As I was iterating the combat system for ABS, I ended up in an unsatisfying place for a while, where the dice rolling felt clunky and confusing. In pulling apart what made it feel like a chore to resolve attacks, one thing that became clear is that the combat system alternated between asking for low numbers to hit and high numbers for saving throws. 

The reason I feel slightly like this other (unnamed) game feel a touch lazy in its design is that if I was designing it, I know for damn sure that after getting to the point where I had to winch a little each time I explain the flip-flopping dice rolling rules to someone I would want to change it, just as I did with ABS. Surely the designers must have noticed this cognitive overhead the inelegance introduces? It happens multiple times every turn.

There is actually a similar UX issue in Gaslands, which I have never fixed. It is the only rule I have to stop and think about, and often explain incorrectly during demos if I am tired. When you Wipeout, you have to roll equal or over your speed to stay in control. Because I’m so often coaching new players to use the trick of using the flip effect to gain a sneaky movement boost, rolling UNDER your current gear, and flipping, is often what I would consider “success”.  It still conforms with the “higher dice rolls are better” pattern Gaslands has, but I wish I had found another way to write the rule to make the outcome you want need the higher roll.

I’m really pleased with the dice-rolling system in A Billion Suns, and particularly pleased with this disgusted note I got from one of my game design heroes, when he looked a draft of the game over:

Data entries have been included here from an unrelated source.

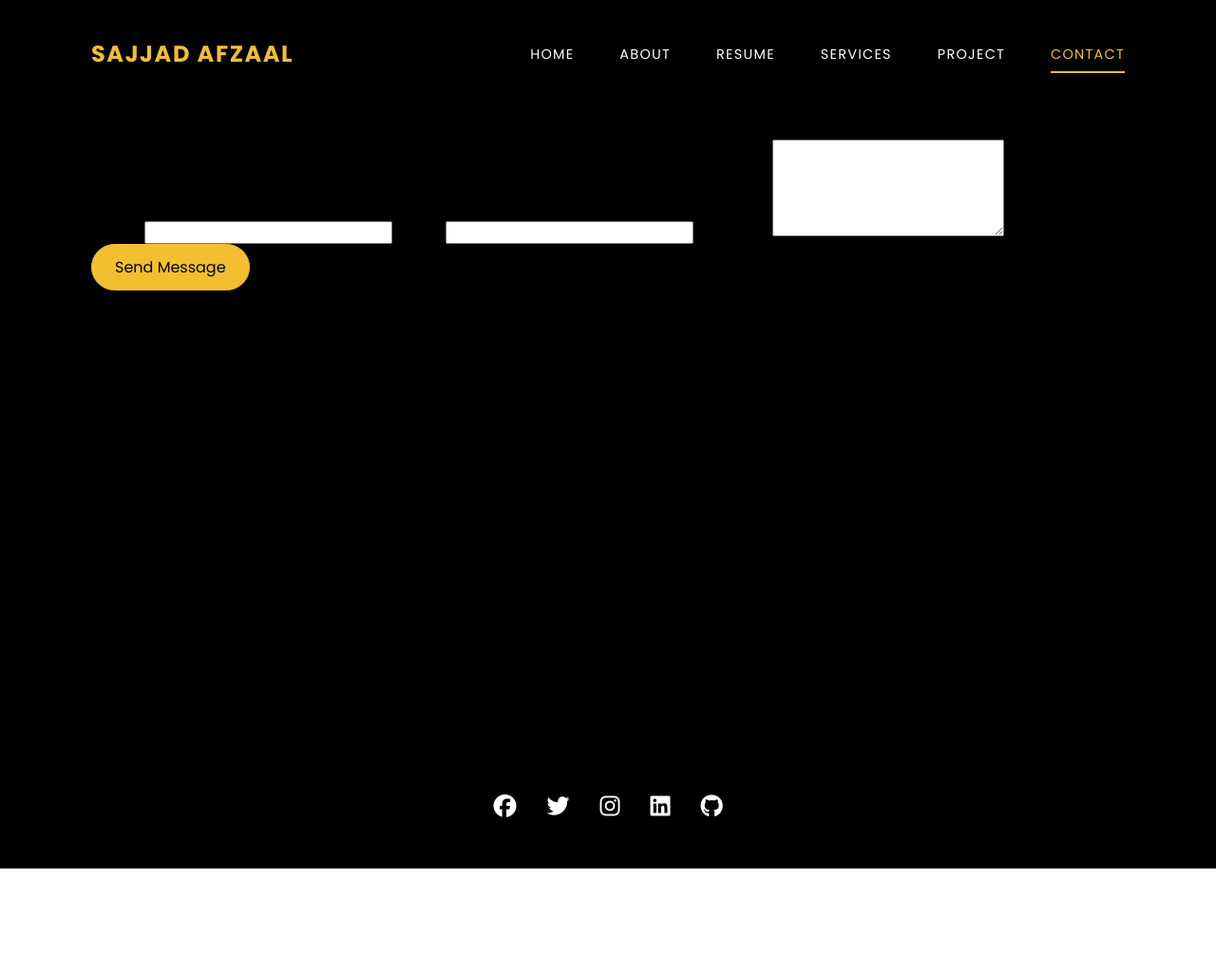
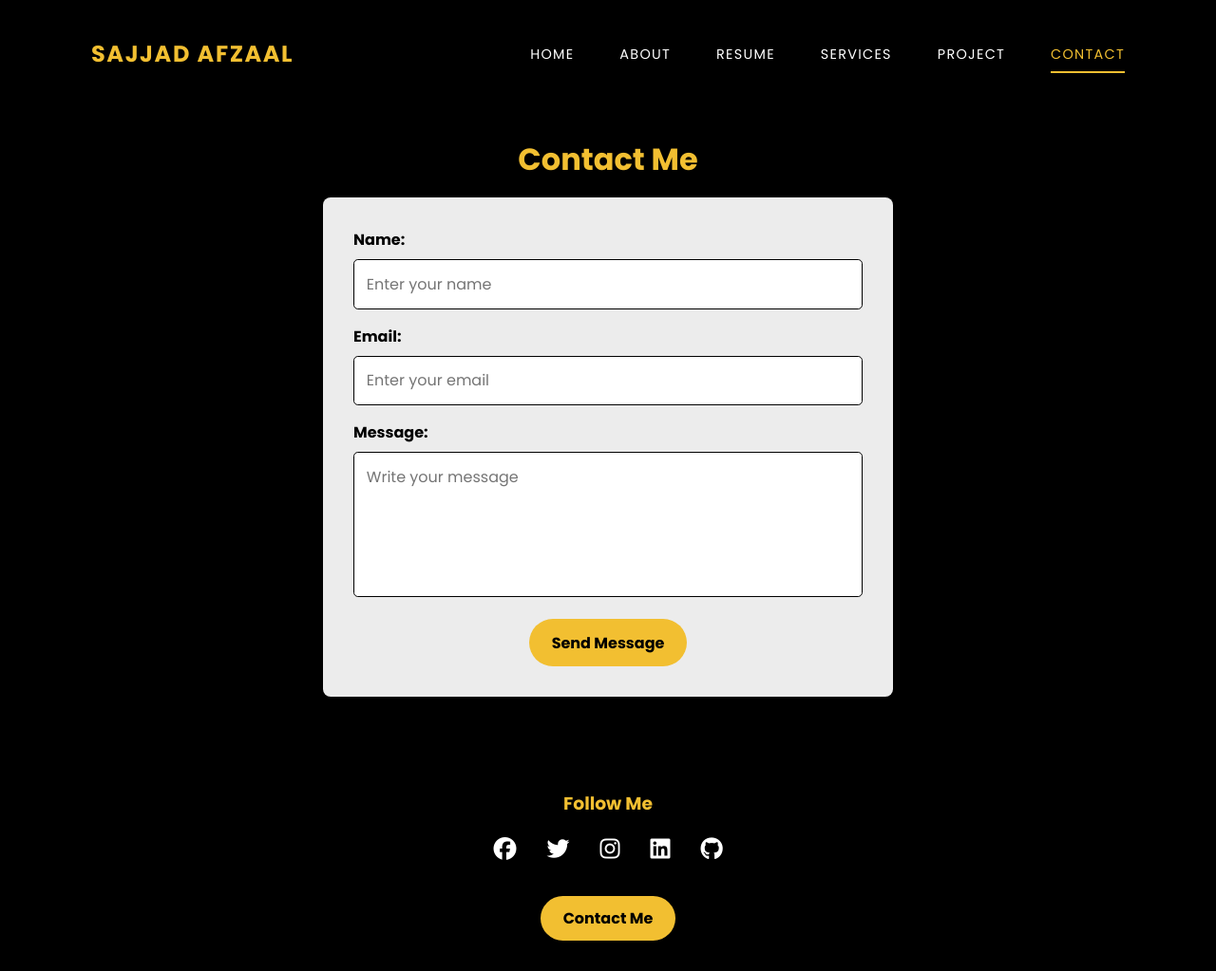
Before and after one commit to SajjadAfzaal/My-Portfolio, a plain HTML site: page contact.html in a window 1280 px wide. Shown: the whole page at 95% size. Before the commit the page ends 915 px from the top, so only its background shows below. Drawn offline with Linux system fonts and the light colour scheme.

Commit message:
Files updates

```diff
--- a/contact.html
+++ b/contact.html
@@ -28,17 +28,20 @@
 
             <section class="contact-section">
                 <h2>Contact Me</h2>
-                <form action="mailto:sajjad@example.com" method="POST" enctype="text/plain">
-                    <label for="name">Name:</label>
-                    <input type="text" id="name" name="name" required>
-
-                    <label for="email">Email:</label>
-                    <input type="email" id="email" name="email" required>
-
-                    <label for="message">Message:</label>
-                    <textarea id="message" name="message" rows="5" required></textarea>
-
-                    <button type="submit">Send Message</button>
+                <form action="mailto:sajjad@example.com" method="POST" enctype="text/plain" class="contact-form">
+                    <div class="form-group">
+                        <label for="name">Name:</label>
+                        <input type="text" id="name" name="name" placeholder="Enter your name" required>
+                    </div>
+                    <div class="form-group">
+                        <label for="email">Email:</label>
+                        <input type="email" id="email" name="email" placeholder="Enter your email" required>
+                    </div>
+                    <div class="form-group">
+                        <label for="message">Message:</label>
+                        <textarea id="message" name="message" rows="5" placeholder="Write your message" required></textarea>
+                    </div>
+                    <button type="submit" class="submit-btn">Send Message</button>
                 </form>
             </section>
         </div>
@@ -46,6 +49,7 @@
     </main>
 
     <footer class="footer">
+        <h3>Follow Me</h3>
         <div class="social-icons">
             <a href="https://www.facebook.com" target="_blank" class="social-link"><i class="fab fa-facebook"></i></a>
             <a href="https://www.twitter.com" target="_blank" class="social-link"><i class="fab fa-twitter"></i></a>
@@ -53,7 +57,10 @@
             <a href="https://www.linkedin.com" target="_blank" class="social-link"><i class="fab fa-linkedin"></i></a>
             <a href="https://github.com/SajjadAfzaal" target="_blank" class="social-link"><i class="fab fa-github"></i></a>
         </div>
+        <button class="btn-primary" onclick="scrollToContact()">Contact Me</button>
     </footer>
+
+
 
    <script src="script.js"></script>
 </body>
--- a/script.js
+++ b/script.js
@@ -15,3 +15,8 @@ overlay.addEventListener("click", () => {
     list.classList.remove("nav-list-active");
     overlay.classList.remove("overlay-active");
 });
+
+// Contact page
+function scrollToContact() {
+    document.querySelector('.contact-section').scrollIntoView({ behavior: 'smooth' });
+}
--- a/style.css
+++ b/style.css
@@ -282,3 +282,163 @@ button{
         transition: .5s ease-in-out;
     }
 }
+
+
+/* About Page */
+.about-section {
+    padding: 2rem 0;
+    color: var(--white-clr);
+}
+
+.about-content {
+    display: flex;
+    align-items: center;
+    gap: 2rem;
+    flex-wrap: wrap; /* Ensures responsiveness */
+}
+
+.about-text {
+    flex: 1;
+    max-width: 600px;
+}
+
+.about-images {
+    display: flex;
+    flex-direction: column;
+    gap: 1rem;
+    flex: 1;
+    max-width: 400px;
+}
+
+.about-img {
+    border-radius: 0.5rem;
+    box-shadow: 0 4px 8px rgba(0, 0, 0, 0.2);
+    width: 100%;
+    height: auto;
+}
+
+/* Responsive Design */
+@media screen and (max-width: 768px) {
+    .about-content {
+        flex-direction: column;
+    }
+}
+
+
+/* Contact Page */
+.contact-section {
+    padding: 2rem 0;
+    text-align: center;
+    background-color: var(--black-clr);
+    color: var(--white-clr);
+}
+
+.contact-section h2 {
+    margin-bottom: 1rem;
+    color: var(--yellow-clr);
+    font-size: 2rem;
+}
+
+.contact-form {
+    max-width: 600px;
+    margin: 0 auto;
+    background: var(--grey-clr);
+    padding: 2rem;
+    border-radius: 0.5rem;
+    box-shadow: 0 4px 8px rgba(0, 0, 0, 0.2);
+}
+
+.form-group {
+    margin-bottom: 1rem;
+    text-align: left;
+}
+
+label {
+    display: block;
+    margin-bottom: 0.5rem;
+    font-weight: bold;
+    color: var(--black-clr);
+}
+
+input,
+textarea {
+    width: 100%;
+    padding: 0.8rem;
+    border: 1px solid var(--black-clr);
+    border-radius: 0.3rem;
+    font-size: 1rem;
+    color: var(--black-clr);
+}
+
+input:focus,
+textarea:focus {
+    outline: none;
+    border-color: var(--yellow-clr);
+    box-shadow: 0 0 4px var(--yellow-clr);
+}
+
+textarea {
+    resize: none;
+}
+
+.submit-btn {
+    background-color: var(--yellow-clr);
+    color: var(--black-clr);
+    border: none;
+    padding: 0.8rem 1.5rem;
+    font-size: 1rem;
+    font-weight: bold;
+    cursor: pointer;
+    transition: background-color 0.3s ease;
+}
+
+.submit-btn:hover {
+    background-color: var(--black-clr);
+    color: var(--yellow-clr);
+    border: 1px solid var(--yellow-clr);
+}
+
+.footer {
+    padding: 2rem 1rem;
+    background-color: var(--black-clr);
+    text-align: center;
+}
+
+.footer h3 {
+    margin-bottom: 1rem;
+    color: var(--yellow-clr);
+}
+
+.social-icons {
+    display: flex;
+    justify-content: center;
+    gap: 2rem;
+    margin-bottom: 1rem;
+}
+
+.social-link {
+    color: var(--white-clr);
+    font-size: 1.5rem;
+    transition: color 0.3s ease-in-out;
+}
+
+.social-link:hover {
+    color: var(--yellow-clr);
+}
+
+.btn-primary {
+    margin-top: 1rem;
+    padding: 0.7rem 1.5rem;
+    background-color: var(--yellow-clr);
+    color: var(--black-clr);
+    border: none;
+    cursor: pointer;
+    font-size: 1rem;
+    font-weight: bold;
+}
+
+.btn-primary:hover {
+    background-color: var(--black-clr);
+    color: var(--yellow-clr);
+    border: 1px solid var(--yellow-clr);
+}
```
Also changed, not shown: about.html (+29 -2 lines), images/AI Certificate.jpg (added), images/software-developer-6521720_1280.jpg (added).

Heh, heh.

As a quick note, the game is now due to be released in August, due to some production issues. I cannot wait for people to play it!